Rosalind begins with shaming (“who might be your mother”) and accusing (“you insult, exult…Over the wretched”) then moves on to insulting in general (“you have no beauty”), and specific (“inky brows, your black silk hair, // Your bulge eyeballs”). Then she insults the shepherdess to her shepherd (“You are a thousand times a properer man // Than she a woman”). Rosalind/Ganymede then demands that Phebe pray: “Down on your knees,// And thank heaven, fasting, for a good man’s love” (… and is this an off-the-cuff insult that Phebe is fat [that she needs to fast]?). And though the punchline is funny, it’s still a cruel statement to say that Phebe should “sell when (she) can: (she is) not for all markets.”

Of course, even this verbal meanness is nothing compared to what Touchstone does to William, the former suitor to Audrey.

He builds from mere insults to total mocking condensation:

Therefore, you clown, abandon,–which is in the vulgar leave,–the society,–which in the boorish is company,–of this female,–which in the common is woman; which together is, abandon the society of this female, or, clown, thou perishest; or, to thy better understanding, diest; or, to wit I kill thee, make thee away, translate thy life into death, thy liberty into bondage: I will deal in poison with thee, or in bastinado, or in steel; I will bandy with thee in faction; I will o’errun thee with policy; I will kill thee a hundred and fifty ways: therefore tremble and depart.
  • V.i.46-56

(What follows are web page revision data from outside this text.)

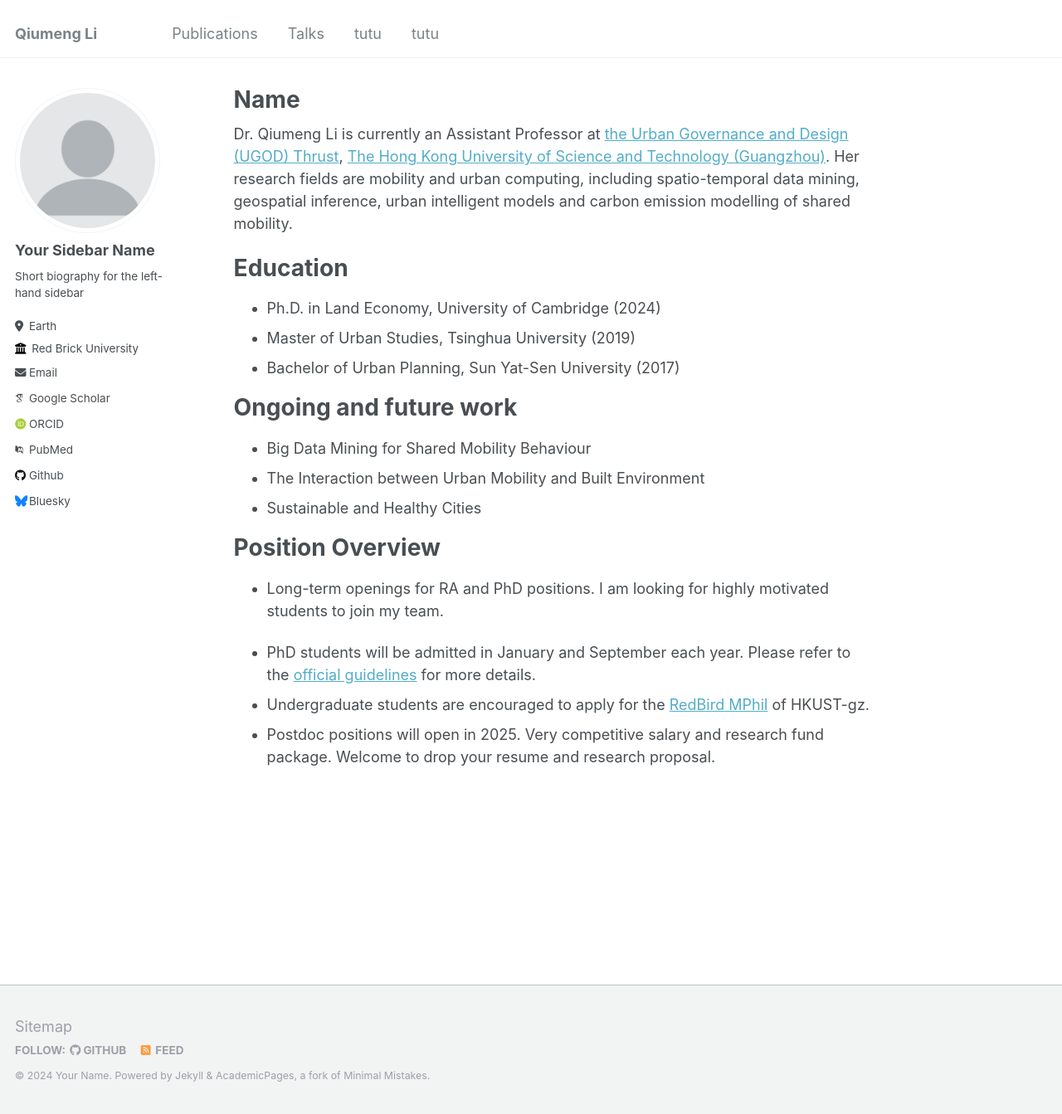
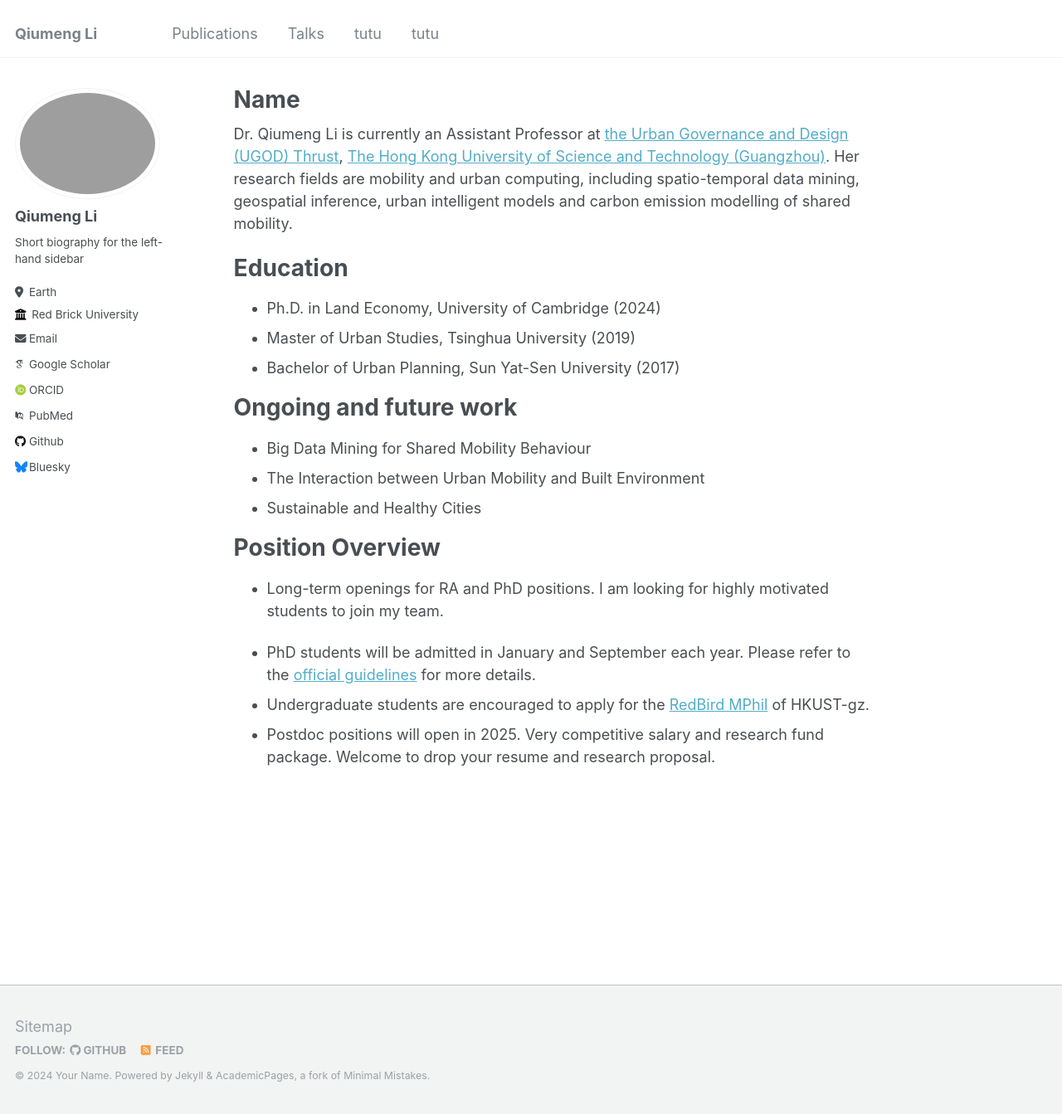
Before and after one commit to qiumengl/qiumengl.github.io, a Jekyll site: the page built from _pages/about.md, in a window 1280 px wide and 1343 px high. Shown: the whole window at 83% size. Built offline with Jekyll 4.4.1, drawn with Linux system fonts in a browser that asks for light colours; some web fonts are replaced.

Commit message:
Update _config.yml

```diff
--- a/_config.yml
+++ b/_config.yml
@@ -21,8 +21,8 @@ repository               : "qiumengl/qiumengl.github.io"
 #               Additional customization can be done by editing /_includes/author-profile.html
 author:
   # Biographic information
-  avatar           : "profile.png"
-  name             : "Your Sidebar Name"
+  avatar           : "profile_li.jpg"
+  name             : "Qiumeng Li"
   pronouns         : # example: "she/her"
   bio              : "Short biography for the left-hand sidebar"
   location         : "Earth"
```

To Touchstone, William is but a “clown,” and “vulgar” and “boorish” and “common,” and is worthy of nothing but threats of death. This is simply brutal. And while–like Rosalind’s final insult to Phebe–the performance can make this cruelty funny, nothing can take away from the brutality.

Is it Touchstone’s cruelty a casual offshoot of his repeated disdain for the “forest class”? Does he feel that he can “get away” with this demeaning dialogue because of his social stratum?

If so, then how to explain Rosalind’s malice? Is her cruelty more gender-based? While she teased Touchstone back in Frederick’s court, it never seemed overtly mean. Yet, Ganymede’s statements to Phebe, have no precedent. Even if she is merely “play(ing)” (III.iv.55), why is she so emboldened to play at this level of cruelty? I think the root is found in her male disguise. When she describes her male appointments, she lists a “curtal ax…boarspear…and a martial outside” (I.iii.115,116, and 118), so maybe her inclination is to use this warlike aspect even in her language, especially to those “lower” than her new gender status?

Is cruelty part of the male purview?

Comment?